They debated a range of possibilities, according to portions of transcripts of two FBI officials' closed-door congressional interviews obtained by CNN. On one end was the idea that Trump fired Comey at the behest of Russia. On the other was the possibility that Trump didn't have an improper relationship with the Kremlin and was acting within the bounds of his executive authority, the transcripts show.
James Baker, then-FBI general counsel, said the FBI officials were contemplating with regard to Russia whether Trump was "acting at the behest of and somehow following directions, somehow executing their will."
"That was one extreme. The other extreme is that the President is completely innocent, and we discussed that too," Baker told House investigators last year. "There's a range of things this could possibly be. We need to investigate, because we don't know whether, you know, the worst-case scenario is possibly true or the President is totally innocent and we need to get this thing over with — and so he can move forward with his agenda."
The congressional transcripts obtained by CNN reveal new details into how the FBI launched the investigation into Trump and the discussions that were going on inside the bureau during a tumultuous and pivotal period ahead of the internal investigation and special counsel Robert Mueller's appointment.
Republicans view the officials' comments as evidence that top officials at the FBI were planning all along to investigate Trump and that the probe wasn't sparked by the Comey firing, according to a Republican source with knowledge of the interviews.
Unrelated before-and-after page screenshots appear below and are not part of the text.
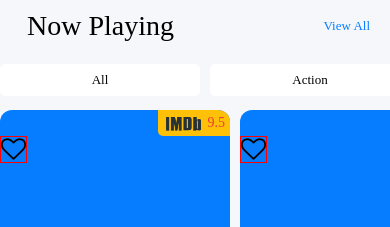
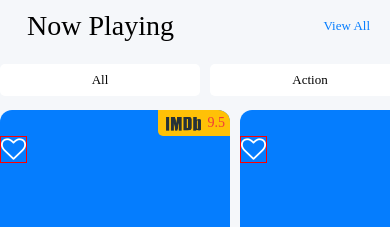
Before and after one commit to JulienMulle/MovieSearch, a React Native app: screen /Home in a window 390 px wide. Shown: the top 227 px of the page. Built offline with nearby package versions, Linux system fonts and the light colour scheme.

Commit message:
mise en forme de heartClikable

```diff
--- a/src/components/MovieCard.js
+++ b/src/components/MovieCard.js
@@ -6,7 +6,7 @@ import IMAGES from '../constant/Images';
 import Icon from 'react-native-vector-icons/FontAwesome';
 
 const myIcon= <Icon name="heart" size={15} color="#f51637" style={{marginRight: 5}} />;
-const HeartClickable = <Icon name="heart-o" size={25} />;
+const HeartClickable = <Icon name="heart-o" size={25} color= {Colors.WHITE} />;
 
 const MovieCard = () => {
     return (
```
While the FBI launched its investigation in the days after Comey's abrupt dismissal, the bureau had previously contemplated such a step, according to testimony from former FBI lawyer Lisa Page.
Peter Strzok, the former FBI agent who was dismissed from Mueller's team and later fired over anti-Trump text messages, texted Page in the hours after Comey's firing and said: "We need to open the case we've been waiting on now while Andy is acting," a reference to then-acting FBI Director Andrew McCabe.
Page was pressed on the meaning of the message in her interview with congressional investigators, and she confirmed that the text was related to the Russia investigation into potential collusion.
Page told lawmakers the decision to open the case was not about "who was occupying the director's chair," according to a source. While FBI lawyers limited her answers about the text, she said the text wasn't suggesting that the case couldn't be opened with Comey as director.
"It's not that it could not have been done," Page told lawmakers. "This case had been a topic of discussion for some time. The 'waiting on' was an indecision and a cautiousness on the part of the bureau with respect to what to do and whether there was sufficient predication to open."
Portions of Page's interview were first reported by The Epoch Times.
This weekend, Trump in a series of tweets attacked the FBI and Comey, calling him a "crooked cop."
In his congressional testimony, Baker said that he did not discuss with Comey the possibility that Russia had influenced his firing. But Baker met with a group of roughly a half-dozen officials, including McCabe and possibly Strzok and Page, to discuss it.
"Not only would it be an issue of obstructing an investigation, but the obstruction itself would hurt our ability to figure out what the Russians had done, and that is what would be the threat to national security," Baker told lawmakers, according to an excerpt from the transcript first reported by the Times and confirmed by CNN.
Baker said the notion that Trump was acting at the behest of Russia was "discussed as a theoretical possibility."
"I'm speaking theoretically. If the President of the United States fired Jim Comey at the behest of the Russian government, that would be unlawful and unconstitutional," Baker said.
"Is that what happened here?" Rep. John Ratcliffe, a Texas Republican, asked Baker.
"I don't know," Baker responded, before the FBI lawyer cut off additional questions on that line of inquiry.
Representatives for Baker, Page, Strzok and McCabe declined to comment.
Comey's firing wasn't the only development that prompted the investigation into Trump, according to the Times, as Trump subsequently tied Comey's firing to the Russia investigation on two separate occasions before the investigation was launched, including in an NBC News interview two days after Comey's dismissal.
Republicans asked in their interviews with FBI officials questions about the fact that both Comey and McCabe kept memos detailing their conversations with Trump, a step they didn't take with President Barack Obama. Comey's memos, in which he wrote that Trump suggested Comey drop the probe into former national security adviser Michael Flynn, were leaked by a friend of Comey after his firing in an effort to spark the appointment of a special counsel.
When Page was asked about McCabe's memos, she acknowledged she had reviewed some of them, though she said it was mostly for proofreading. House Republicans issued a subpoena for McCabe's memos last year, but the Justice Department did not hand them over, according to a source familiar with the congressional investigation.
"The public comments, because they were widely broadcast, were ones that were apparent to the senior leadership team of the FBI," Comey said. "If I didn't tell the senior leadership team of the FBI about my conversation with President Trump, they wouldn't otherwise know and couldn't help me figure out what to do with what was potential obstruction of justice."
The FBI officials were interviewed as part of the Republican House investigation into the FBI's conduct in the Clinton and Trump investigations, which ended after Democrats took control of the House this month.